Learn Why Squats Are a Must for Any Fitness Goal.
Many bodybuilders and power lifters consider squatting to be the 'king' of all exercises. No other move engages quite the same amount of muscle or is quite so functional. If you aren't squatting, then yo u won't be producing the maximum anabolic response from your training and you won't grow as much as you could be – it's as simple as that.
Meanwhile, for women who are more interested in getting a model-like body, squats are still the king. Women who squat have the best posteriors in the world and there is no shortage of memes across the web to prove this fact.
So matter what your strength and physique goals, squatting is number one.
But despite this fact, a lot of people still aren't doing it. Why? Because they're afraid. If you find yourself in the same boat – afraid of getting it wrong and looking silly, or possibly afraid of injuring yourself – then read on and see how you can go about conquering that fear.
Start With Kettlebells
If you find the idea of walking up to the squat rack intimidating, then a kettlebell should be much less intimidating. What's more, you can train with a kettlebell from the comfort of your own home so you don't need to attempt your first rep with an audience.
There are two exercises you can do with a kettlebell that will help you build up to a squat. The first is the kettlebell swing, which involves swinging a kettlebell between your legs with both hands. This involves squatting and is similar to a squat in terms of the motion you make with your legs.
The next is a goblet squat. Here you hold the kettlebell against your chest and then squat. It's much easier to feel stable doing this and much easier to put the kettlebell down.
Even if you never build up to squatting in a rack, these two moves alone should be sufficient for building a strong posterior chain, toning your buttocks and producing an anabolic response.
Take it Slow

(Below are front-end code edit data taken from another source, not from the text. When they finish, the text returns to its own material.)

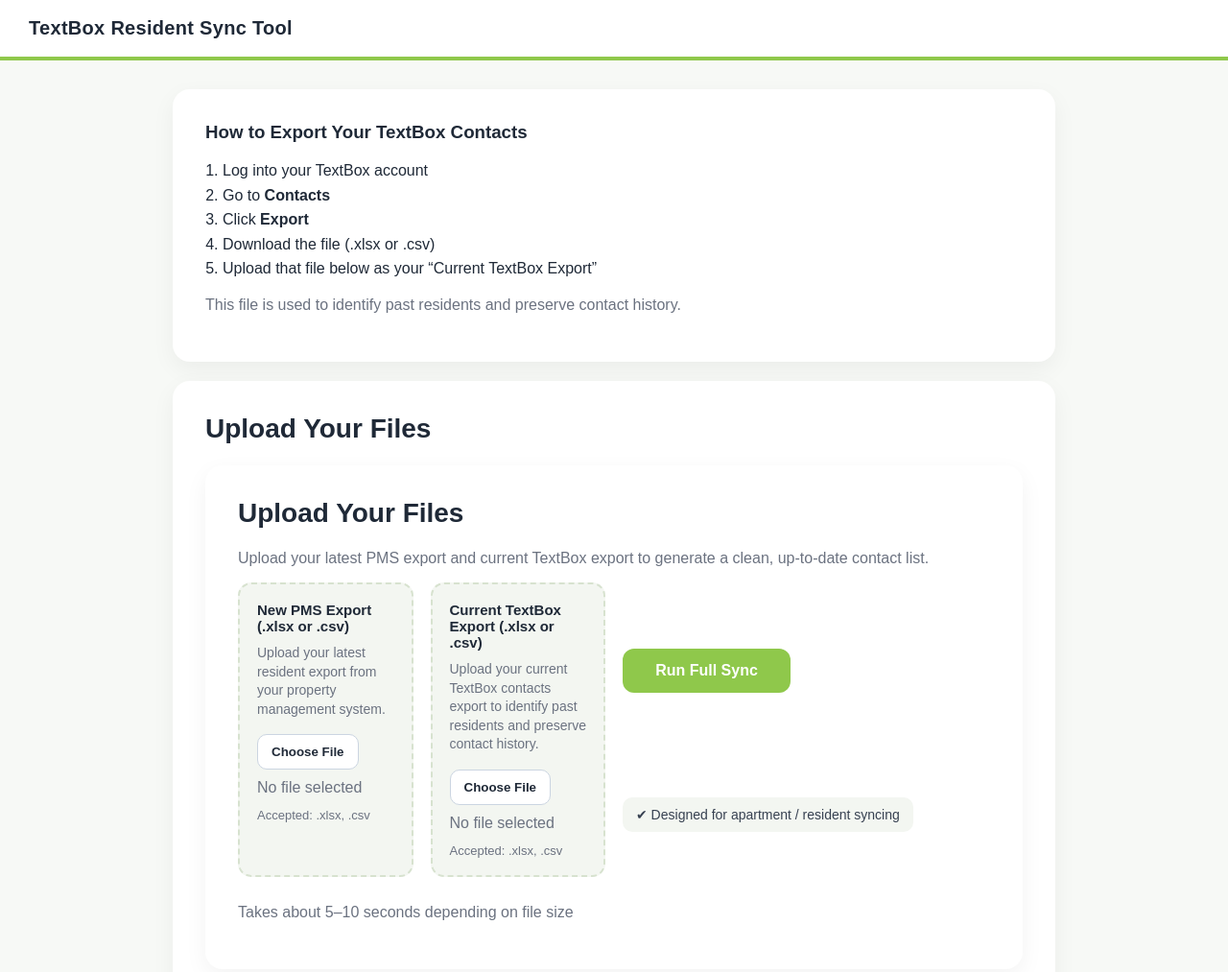
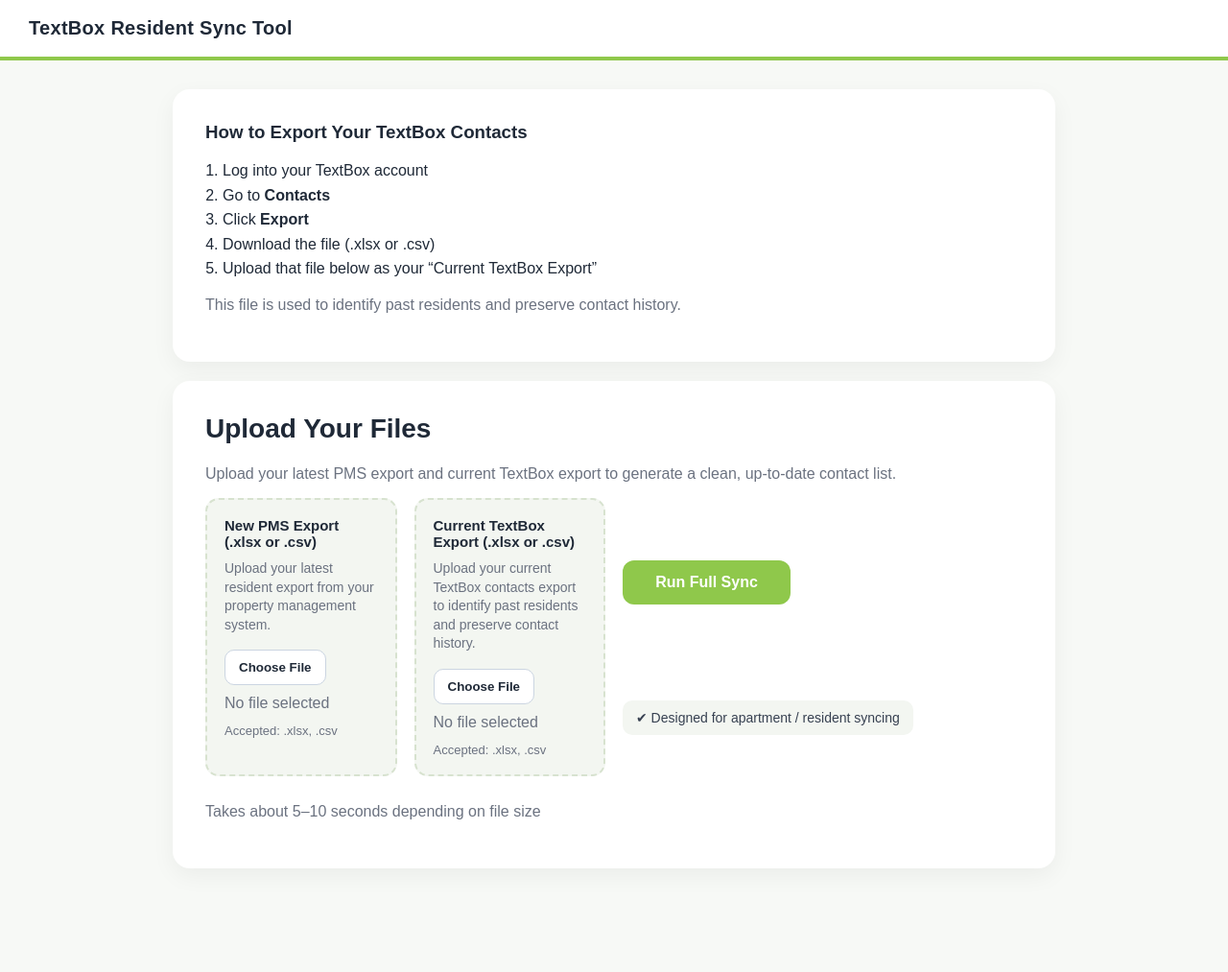
Before and after one commit to bbazinet/textbox-sync-frontend, a plain HTML site: page index.html in a window 1280 px wide. Shown: the whole page at 96% size. After the commit the page ends 959 px from the top, so only its background shows below. Drawn offline with Linux system fonts and the light colour scheme.

Commit message:
Update index.html

```diff
--- a/index.html
+++ b/index.html
@@ -303,10 +303,6 @@
   <div class="card">
     <h2 style="font-size: 28px; margin-bottom: 22px;">Upload Your Files</h2>
 
-      <!-- Upload Card -->
-  <div class="card">
-    <h2 style="font-size: 28px; margin-bottom: 22px;">Upload Your Files</h2>
-
     <p class="muted">
       Upload your latest PMS export and current TextBox export to generate a clean, up-to-date contact list.
     </p>
```
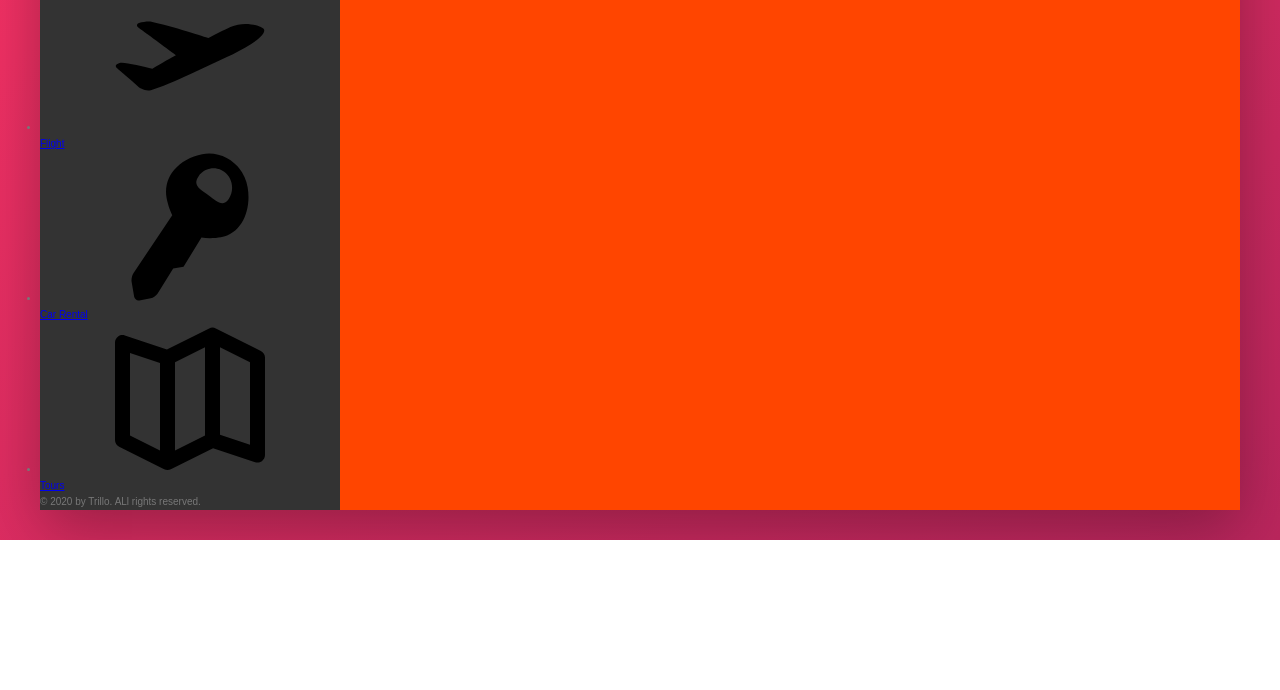
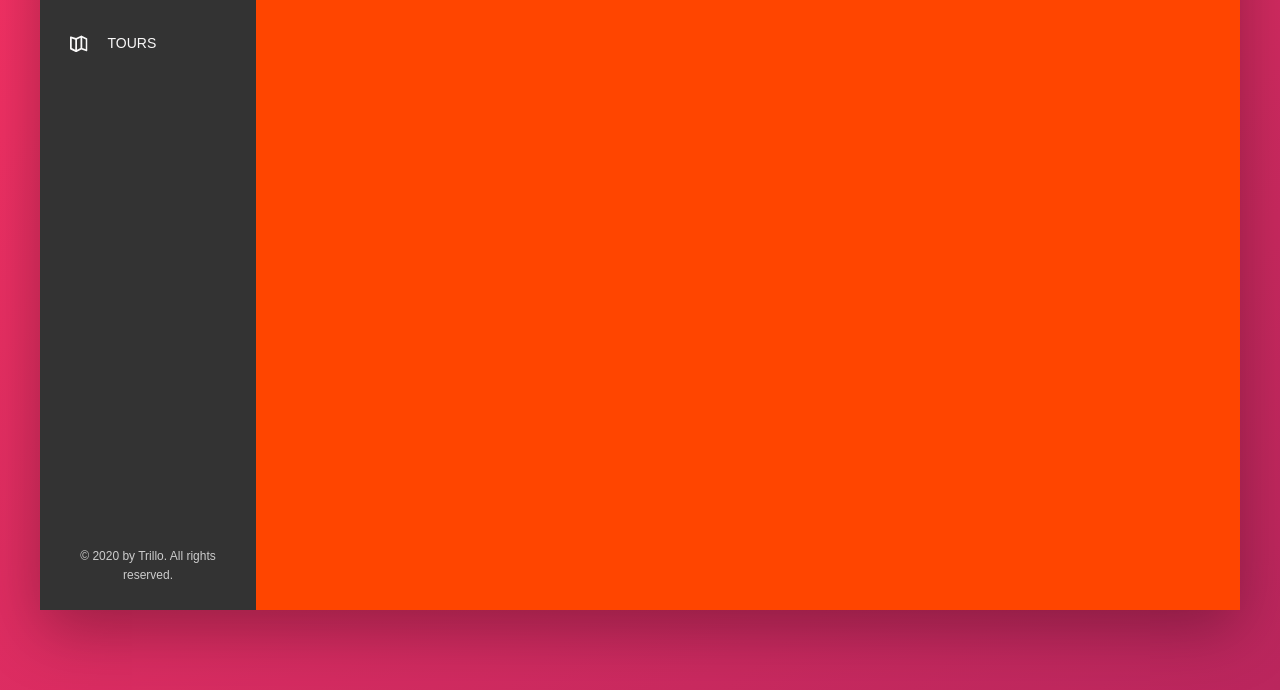
Before and after one commit to illimitableissi/Trillo-HTML, a plain HTML site: page index.html in a window 1280 px wide. Shown: the part 340-1030 px from the top of the page. Before the commit the page ends 880 px from the top, so only its background shows below. Drawn offline with Linux system fonts and the light colour scheme.

Commit message:
finished side bar

```diff
--- a/index.html
+++ b/index.html
@@ -46,7 +46,7 @@
             <div class="content">
                 <nav class="sidebar">
                     <ul class="side-nav">
-                        <li class="side-nav__item">
+                        <li class="side-nav__item side-nav__item--active">
                             <a href="#" class="side-nav__link">
                                 <svg class="side-nav__icon">
                                     <use xlink:href="img/sprite.svg#icon-home"></use>
@@ -80,7 +80,7 @@
                         </li>
                     </ul>
                     <div class="legal">
-                        &copy; 2020 by Trillo. ALl rights reserved.
+                        &copy; 2020 by Trillo. All rights reserved.
                     </div>
                 </nav>
                 <main class="hotel-view">
--- a/sass/_component.scss
+++ b/sass/_component.scss
@@ -2,6 +2,8 @@
     height: 3.25rem;
     margin-left: 2rem;
 }
+
+//Search Bar
 
 .search {
     flex: 0 0 40%;
@@ -60,6 +62,8 @@
     }
 }
 
+//User Navigation
+
 .user-nav {
     align-self: stretch;
     display: flex;
@@ -113,3 +117,73 @@
 
     }
 }
+
+//Side Navigation
+
+.side-nav {
+    font-size: 1.4rem;
+    list-style: none;
+    margin-top: 3.5rem;
+
+    &__item {
+        position: relative;
+
+        &:not(:last-child) {
+            margin-bottom: .5rem;
+        }
+    }
+
+    &__item::before {
+        content: "";
+        position: absolute;
+        top: 0;
+        left: 0;
+        height: 100%;
+        width: 3px;
+        background-color: var(--color-primary);
+        transform: scaleY(0);
+        transition: transform .2s,
+                    width .4s cubic-bezier(1,0,0,1) .2s,
+                    background-color .1s;
+    }
+
+    &__item:hover::before,
+    &__item--active::before {
+        transform: scaleY(1);
+        width: 100%;
+    }
+
+    &__item:active::before {
+        background-color: var(--color-primary-light);
+    }
+
+    &__link:link,
+    &__link:visited {
+        color: var(--color-grey-light-1);
+        text-decoration: none;
+        text-transform: uppercase;
+        display: block;
+        padding: 1.5rem 3rem;
+        position: relative;
+        z-index: 10;
+
+        display: flex;
+        align-items: center;
+    }
+
+    &__icon {
+        width: 1.75rem;
+        height: 1.75rem;
+        margin-right: 2rem;
+        fill: currentColor;
+    }
+}
+
+
+//Legal Text
+.legal {
+    font-size: 1.2rem;
+    text-align: center;
+    padding: 2.5rem;
+    color: var(--color-grey-light-4)
+}
--- a/sass/_layout.scss
+++ b/sass/_layout.scss
@@ -27,12 +27,16 @@
     background-color: var(--color-grey-dark-1);
     //flexbox
     flex: 0 0 18%;
+    display: flex;
+    flex-direction: column;
+    justify-content: space-between;
 
 }
 
 .hotel-view {
     background-color: #fff;
     background-color: orangered;
+    height: 80rem;
     //flexbox
     flex: 1;
 }
```
Also changed, not shown: sass/main.css, 1 other file.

When you do step into the gym to squat, a good place to start is on the Smith Machine. This is a machine that guides you through the movement and that will catch the bar if you drop it. It's not as good at building functional strength as a regular squat though, so you need to graduate eventually.
Another option is to perform squats but with a very light weight – even just the bar. This way you can get your technique right first and then slowly build up by adding more weight.
Having a spotter is also a very good idea.
Quick Form Check
While this article isn't about technique, it can help to run through a checklist before you begin. Quickly then:
- Chin up, head forward
- Body square, hips forward
- Feet facing slightly outward,
- Knees facing slightly outward
- Back completely straight
To get the last (and most important) point right, imagine there is a ruler stick down the back of your t-shirt and then try not to 'bend' the stick. Get this right and you can squat safely and start making real gains!